*WORK REQUIRED:*
Count the lines below that contain the word "failed" and give only the number.

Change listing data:
_ _ _ _

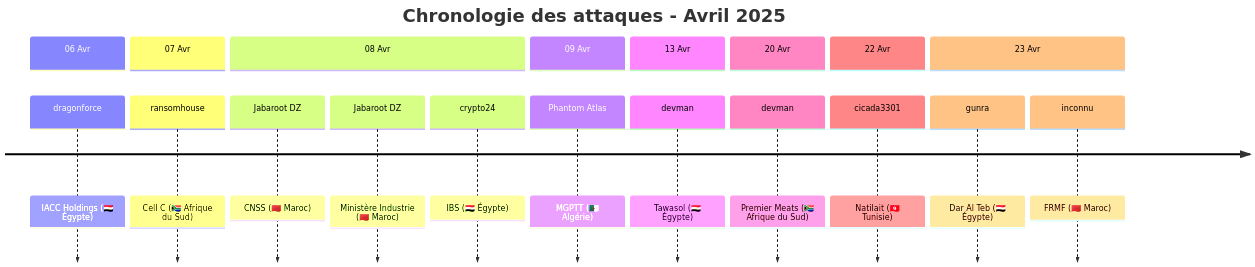
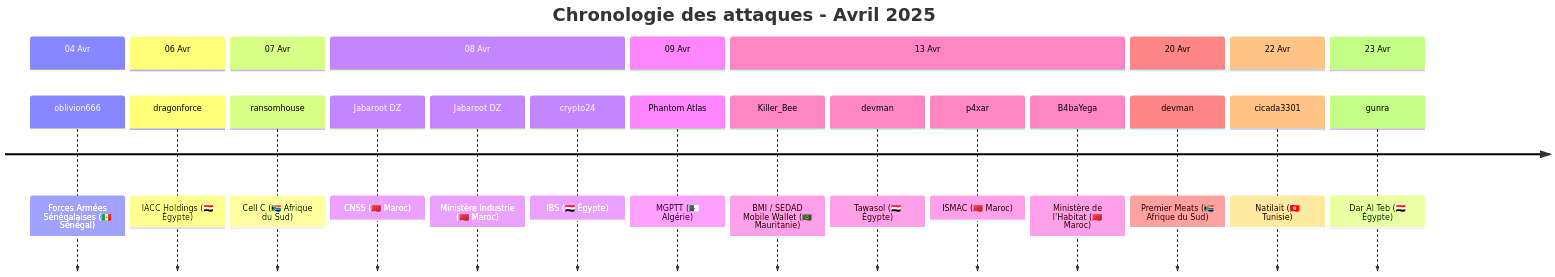
The fifth of 5 diagrams in CyberAttackAfrica/2025/04-april/README_FR.md (Hatchepsoute/AFRINTEL), drawn with Mermaid before and after one commit. The commit also changed other lines of this file and 255 other files, not shown here.

````diff
--- a/CyberAttackAfrica/2025/04-april/README_FR.md
+++ b/CyberAttackAfrica/2025/04-april/README_FR.md
@@ -148,23 +176,27 @@
 ```mermaid
 timeline
     title Chronologie des attaques - Avril 2025
+    section 04 Avr
+        oblivion666 : Forces Armées Sénégalaises (🇸🇳 Sénégal)
     section 06 Avr
         dragonforce : IACC Holdings (🇪🇬 Égypte)
     section 07 Avr
         ransomhouse : Cell C (🇿🇦 Afrique du Sud)
     section 08 Avr
         Jabaroot DZ : CNSS (🇲🇦 Maroc)
         Jabaroot DZ : Ministère Industrie (🇲🇦 Maroc)
         crypto24 : IBS (🇪🇬  Égypte)
     section 09 Avr
         Phantom Atlas : MGPTT (🇩🇿 Algérie)
     section 13 Avr
+        Killer_Bee : BMI / SEDAD Mobile Wallet (🇲🇷 Mauritanie)
         devman : Tawasol (🇪🇬 Égypte)
+        p4xar : ISMAC (🇲🇦 Maroc)
+        B4baYega : Ministère de l'Habitat (🇲🇦 Maroc)
     section 20 Avr
         devman : Premier Meats (🇿🇦 Afrique du Sud)
     section 22 Avr
         cicada3301 : Natilait (🇹🇳 Tunisie)
     section 23 Avr
         gunra : Dar Al Teb (🇪🇬 Égypte)
-        inconnu : FRMF (🇲🇦 Maroc)
 ```
````
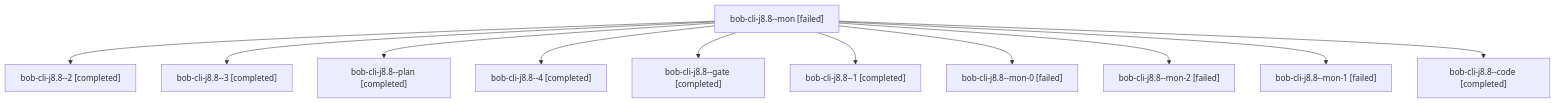
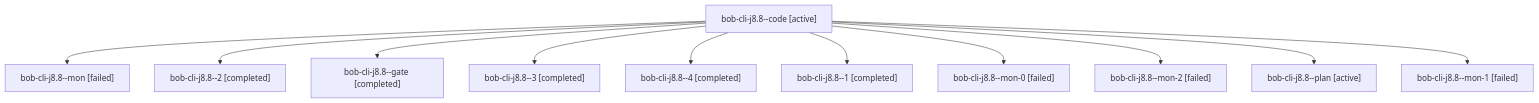
Before and after one commit to bobs-org/bob-cli--agents: the diagram in sessions/bbugyi200.apollo.bob-cli-j8.8.md, drawn with Mermaid. The commit also changed other lines of this file and 97 other files, not shown here.

````diff
--- a/sessions/bbugyi200.apollo.bob-cli-j8.8.md
+++ b/sessions/bbugyi200.apollo.bob-cli-j8.8.md
@@ -9,24 +9,24 @@
 ```mermaid
 flowchart TD
-  n0["bob-cli-j8.8--mon [failed]"]
-  n1["bob-cli-j8.8--2 [completed]"]
+  n0["bob-cli-j8.8--code [active]"]
+  n1["bob-cli-j8.8--mon [failed]"]
   n0 --> n1
-  n2["bob-cli-j8.8--3 [completed]"]
+  n2["bob-cli-j8.8--2 [completed]"]
   n0 --> n2
-  n3["bob-cli-j8.8--plan [completed]"]
+  n3["bob-cli-j8.8--gate [completed]"]
   n0 --> n3
-  n4["bob-cli-j8.8--4 [completed]"]
+  n4["bob-cli-j8.8--3 [completed]"]
   n0 --> n4
-  n5["bob-cli-j8.8--gate [completed]"]
+  n5["bob-cli-j8.8--4 [completed]"]
   n0 --> n5
   n6["bob-cli-j8.8--1 [completed]"]
   n0 --> n6
   n7["bob-cli-j8.8--mon-0 [failed]"]
   n0 --> n7
   n8["bob-cli-j8.8--mon-2 [failed]"]
   n0 --> n8
-  n9["bob-cli-j8.8--mon-1 [failed]"]
+  n9["bob-cli-j8.8--plan [active]"]
   n0 --> n9
-  n10["bob-cli-j8.8--code [completed]"]
+  n10["bob-cli-j8.8--mon-1 [failed]"]
   n0 --> n10
 ```
````
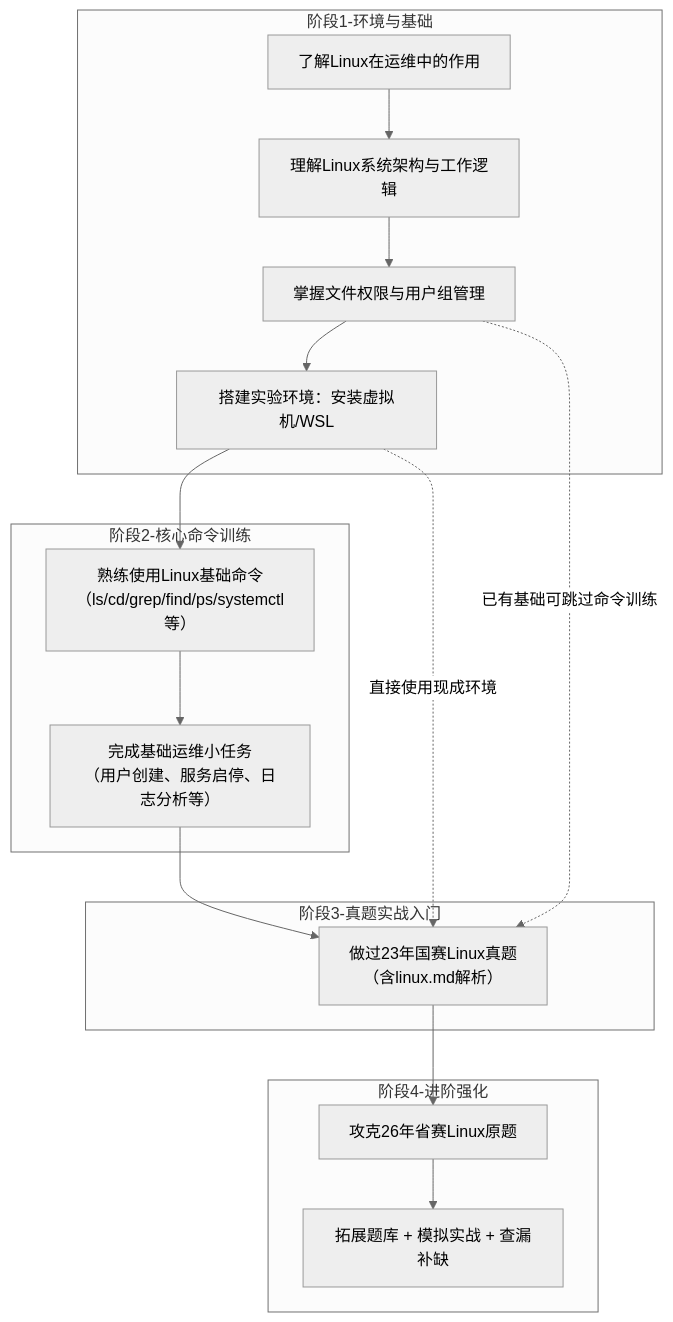
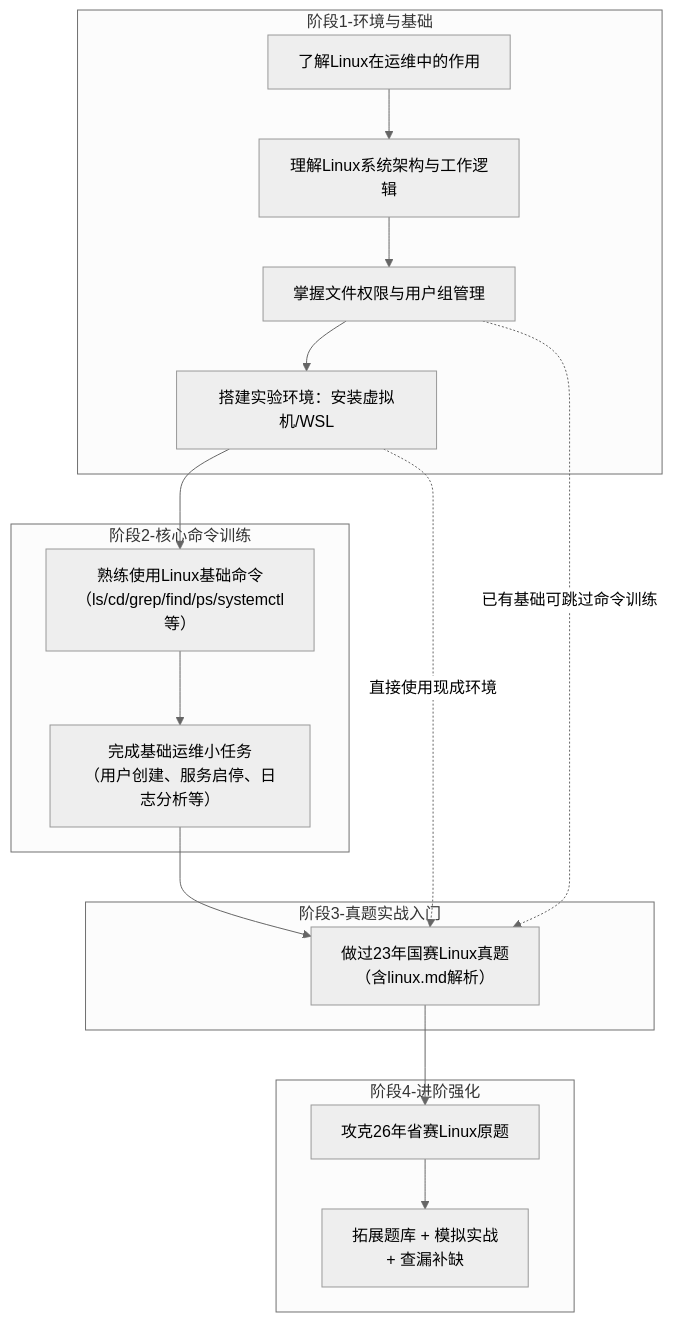
The diagram in linux_note/README_linux.md (ICrazybabyI/note), drawn with Mermaid (neutral theme) before and after one commit.

Commit message:
vault backup: 2026-05-07 08:58:07

````diff
--- a/linux_note/README_linux.md
+++ b/linux_note/README_linux.md
@@ -2,24 +2,25 @@
 ```mermaid
 graph TB
     subgraph 阶段1-环境与基础
         A["了解Linux在运维中的作用"] --> B["理解Linux系统架构与工作逻辑"]
         B --> C["掌握文件权限与用户组管理"]
         C --> Env["搭建实验环境：安装虚拟机/WSL"]
     end
 
     subgraph 阶段2-核心命令训练
         Env --> E["熟练使用Linux基础命令<br/>（ls/cd/grep/find/ps/systemctl等）"]
         E --> P["完成基础运维小任务<br/>（用户创建、服务启停、日志分析等）"]
     end
 
     subgraph 阶段3-真题实战入门
         P --> F["做过23年国赛Linux真题<br/>（含linux.md解析）"]
         C -.->|已有基础可跳过命令训练| F
         Env -.->|直接使用现成环境| F
     end
 
     subgraph 阶段4-进阶强化
         F --> G["攻克26年省赛Linux原题"]
-        G --> H["拓展题库 + 模拟实战 + 查漏补缺"]
+        G --> H["拓展题库 + 模拟实战 
+        + 查漏补缺"]
     end
 ```
````
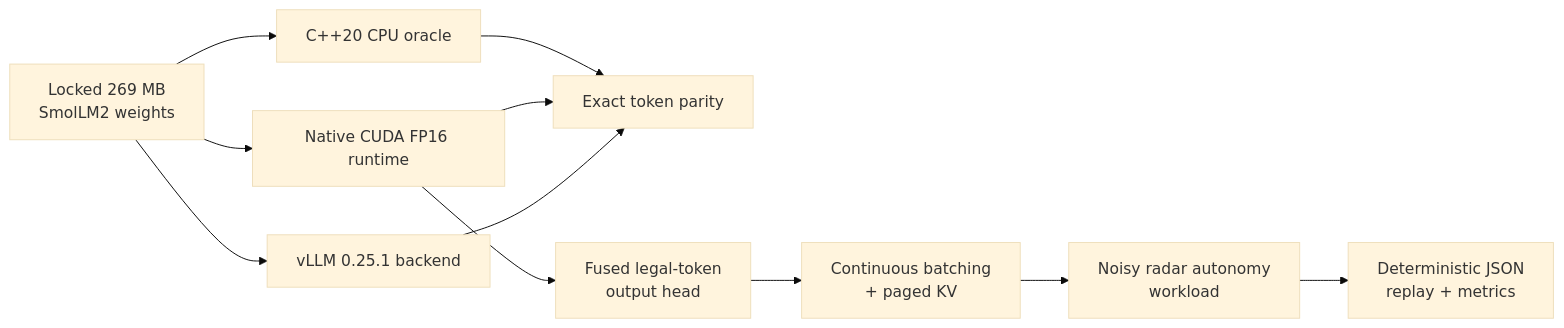
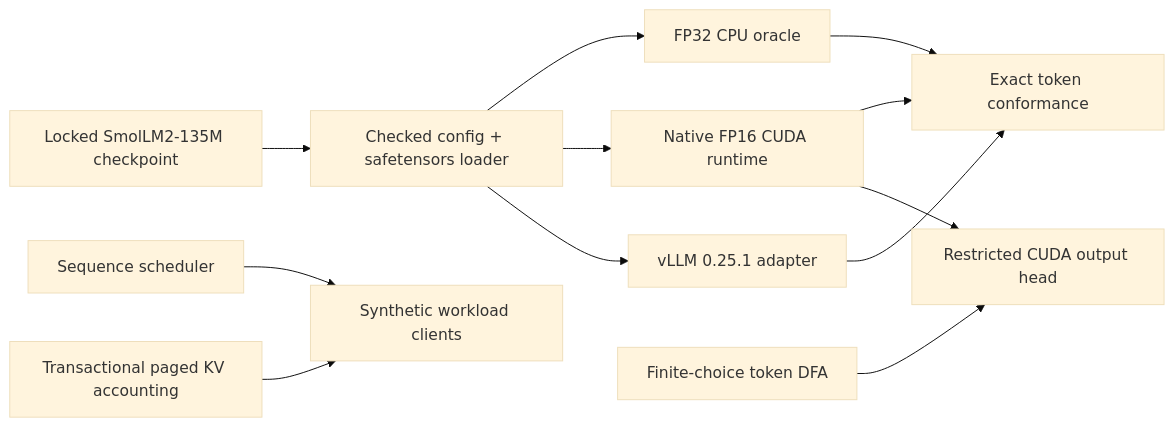
The diagram in README.md (pathupally/Market_Sim), drawn with Mermaid (base theme) before and after one commit. The commit also changed other lines of this file and 13 other files, not shown here.

````diff
--- a/README.md
+++ b/README.md
@@ -30,13 +16,14 @@
 ```mermaid
 flowchart LR
-    W["Locked 269 MB<br/>SmolLM2 weights"] --> C["C++20 CPU oracle"]
-    W --> G["Native CUDA FP16 runtime"]
-    W --> V["vLLM 0.25.1 backend"]
-    C --> P["Exact token parity"]
-    G --> P
+    W["Locked SmolLM2-135M checkpoint"] --> L["Checked config + safetensors loader"]
+    L --> C["FP32 CPU oracle"]
+    L --> N["Native FP16 CUDA runtime"]
+    L --> V["vLLM 0.25.1 adapter"]
+    C --> P["Exact token conformance"]
+    N --> P
     V --> P
-    G --> H["Fused legal-token<br/>output head"]
-    H --> S["Continuous batching<br/>+ paged KV"]
-    S --> A["Noisy radar autonomy<br/>workload"]
-    A --> R["Deterministic JSON<br/>replay + metrics"]
+    D["Finite-choice token DFA"] --> H["Restricted CUDA output head"]
+    N --> H
+    S["Sequence scheduler"] --> X["Synthetic workload clients"]
+    K["Transactional paged KV accounting"] --> X
 ```
````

_ _ _ _

*FINISHED EXERCISE:*
6